Grand Palais invite …. Carolyn Carlson in the exhibition Artists & Robots
Standing in front of the work of Nicolas Schöffer, CYSP1, she remembers...
I worked with Nicolas Schöffer in the production of KYLDEX at the Opera of Hamburg, Germany in 1973, in collaboration with Alwin Nikolais and Pierre Henry. At this time the innovations of Nicolas Schöffer were a revelation of discoveries for a machine that spoke for itself. Towering metal structures wheeling around the stage, emitting sound and light in the immensity of height and beauty. This was an ominous effect of the presence in the interplay of machine and man. My memories were indelibly marked as a dancer to explore this experience, so small in comparison, to challenge the same provocative sense of space and motion. I share the same principals as Schöffer, abstractions and poetry within creations to share our inventions of illuminating the imagination.
Have you danced with other artists?
I have had the privilege to work with other visual artists in my career. The memories of each artist remain unique. All merit their own particular visions. I remember the Anselm Kiefer event in 2007, at the Grand Palais for Monumenta. It was an evening that incorporated dance among his incredible steel structures. Another adventure was encountering one of our century's greatest masters of tableaus and objects rooted in poetry: Olivier Debré, with the collaboration on my ballet "Signes" at the Paris Opera Bastille in 1997. There were enormous painted tableaus, objects sailing across the stage: it was a challenge to meet his ideas as a visual artist – one who remains an instigator of my work as a choreographer – and an honor to engage within his visions. Then there's Alwin Nikolais in the 1960s with his psychedelic lights and unusually-shaped costumes, accompanied by electronic sounds which were a revolution at the time – he was known as the innovator of a new dance spectrum in New York. He was accused of dehumanizing the body. My beloved master was later recognized as a genius of innovative provocations.
What are your thoughts on and what did you most enjoy about Artists and Robots?
I found the work of Catherine Ikam and Louis Fleri incredible (they worked on the exhibition poster, inspired by the world of Philip K. Dick). Faces in virtual reality, very mysterious and very unstable; moving portraits, mysterious, but which ultimately disappear under the effect of dissolution into pixel dust. It is very beautiful. Robots will eventually be our contemporary "superman". I work with the human body and spirit, I leave the robots for those in the near future to explore the potential of communication of intelligence and supernatural capacities.

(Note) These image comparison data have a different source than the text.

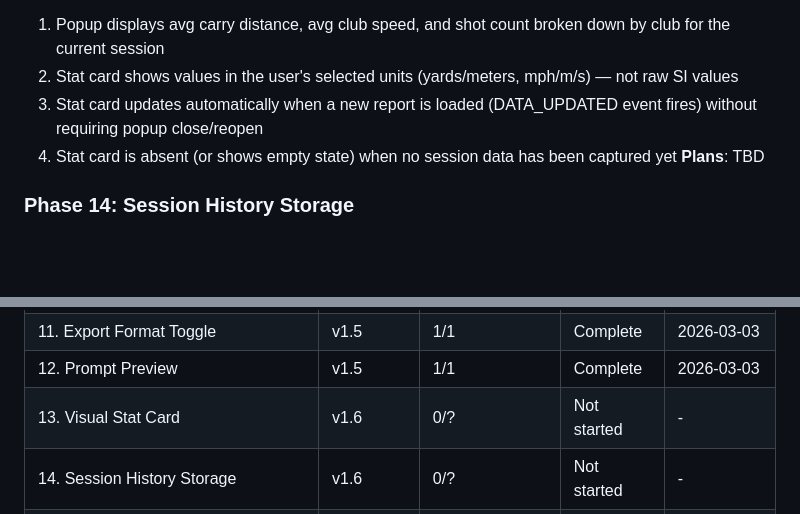
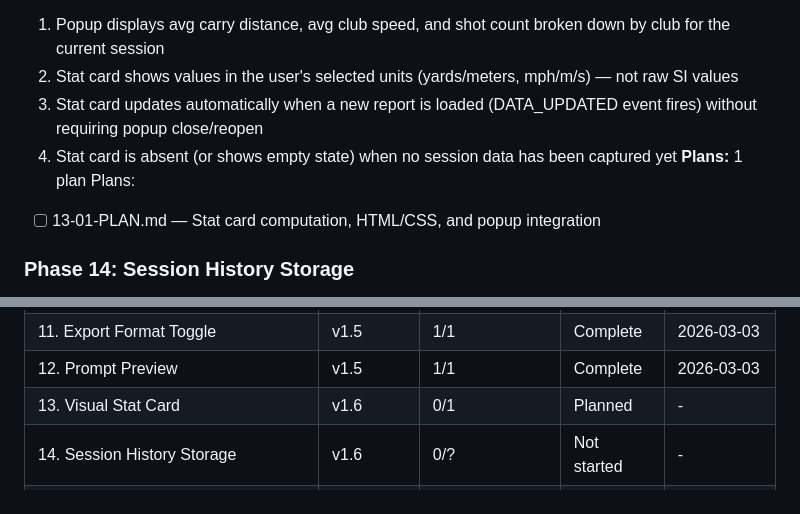
Before and after one commit to criticalberne/TrackPull, a Markdown page: .planning/ROADMAP.md, 2 parts joined by grey strips. GitHub-like rendering; blank space fills up the shorter version.

Commit message:
docs(13): create phase plan

```diff
--- a/.planning/ROADMAP.md
+++ b/.planning/ROADMAP.md
@@ -67,7 +67,9 @@
   2. Stat card shows values in the user's selected units (yards/meters, mph/m/s) — not raw SI values
   3. Stat card updates automatically when a new report is loaded (DATA_UPDATED event fires) without requiring popup close/reopen
   4. Stat card is absent (or shows empty state) when no session data has been captured yet
-**Plans**: TBD
+**Plans:** 1 plan
+Plans:
+- [ ] 13-01-PLAN.md — Stat card computation, HTML/CSS, and popup integration
 
 ### Phase 14: Session History Storage
 **Goal**: Every captured session is automatically saved to local storage and retrievable by the service worker, with storage safety guaranteed
@@ -121,7 +123,7 @@
 | 10. Empty State Guidance | v1.5 | 1/1 | Complete | 2026-03-03 |
 | 11. Export Format Toggle | v1.5 | 1/1 | Complete | 2026-03-03 |
 | 12. Prompt Preview | v1.5 | 1/1 | Complete | 2026-03-03 |
-| 13. Visual Stat Card | v1.6 | 0/? | Not started | - |
+| 13. Visual Stat Card | v1.6 | 0/1 | Planned | - |
 | 14. Session History Storage | v1.6 | 0/? | Not started | - |
 | 15. Session History UI | v1.6 | 0/? | Not started | - |
 | 16. Smart Prompt Suggestions | v1.6 | 0/? | Not started | - |
```
Also changed, not shown: other parts of .planning/ROADMAP.md (+1 -1 lines), 1 other file.
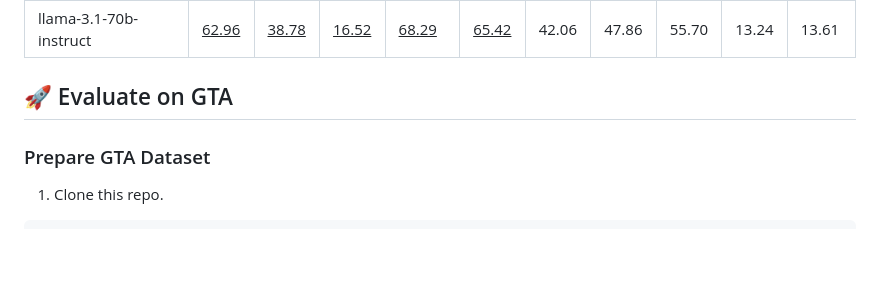
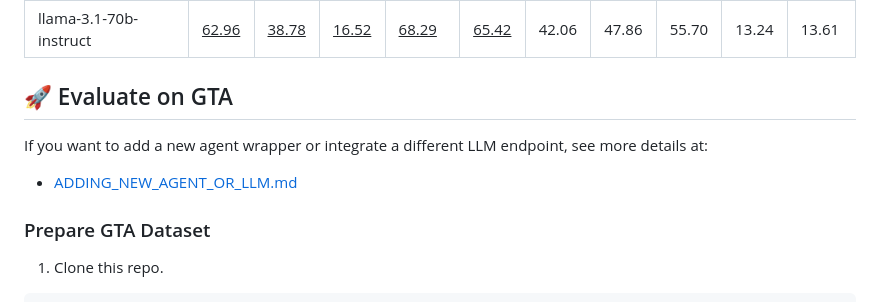
Before and after one commit to open-compass/GTA, a Markdown page: README.md, the part around the change. GitHub-like rendering; blank space fills up the shorter version.

Commit message:
docs: update adding new agent/LLM guide

```diff
--- a/README.md
+++ b/README.md
@@ -118,6 +118,10 @@ llama-3.1-70b-instruct | <ins>62.96</ins> | <ins>38.78</ins> | <ins>16.52</ins>
 
 
 ## 🚀 Evaluate on GTA
+
+If you want to add a new agent wrapper or integrate a different LLM endpoint, see more details at:
+
+- [ADDING_NEW_AGENT_OR_LLM.md](docs/ADDING_NEW_AGENT_OR_LLM.md)
 
 ### Prepare GTA Dataset
 1. Clone this repo.
```
Also changed, not shown: docs/ADDING_NEW_AGENT_OR_LLM.md (added, +269 -0 lines).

Always looking for the perfect movement: since the 1960s, Carolyn Carlson has worked on calligraphy and meditation. A very beautiful exhibition at the Toulouse-Lautrec museum in Albi has just closed, but you can discover her work from June 7 to 14 at the Galerie du Jour Agnes.B (17 rue Dieu – 75010 Paris), with the calligraphy exhibition Brush mind no merit– le geste peint.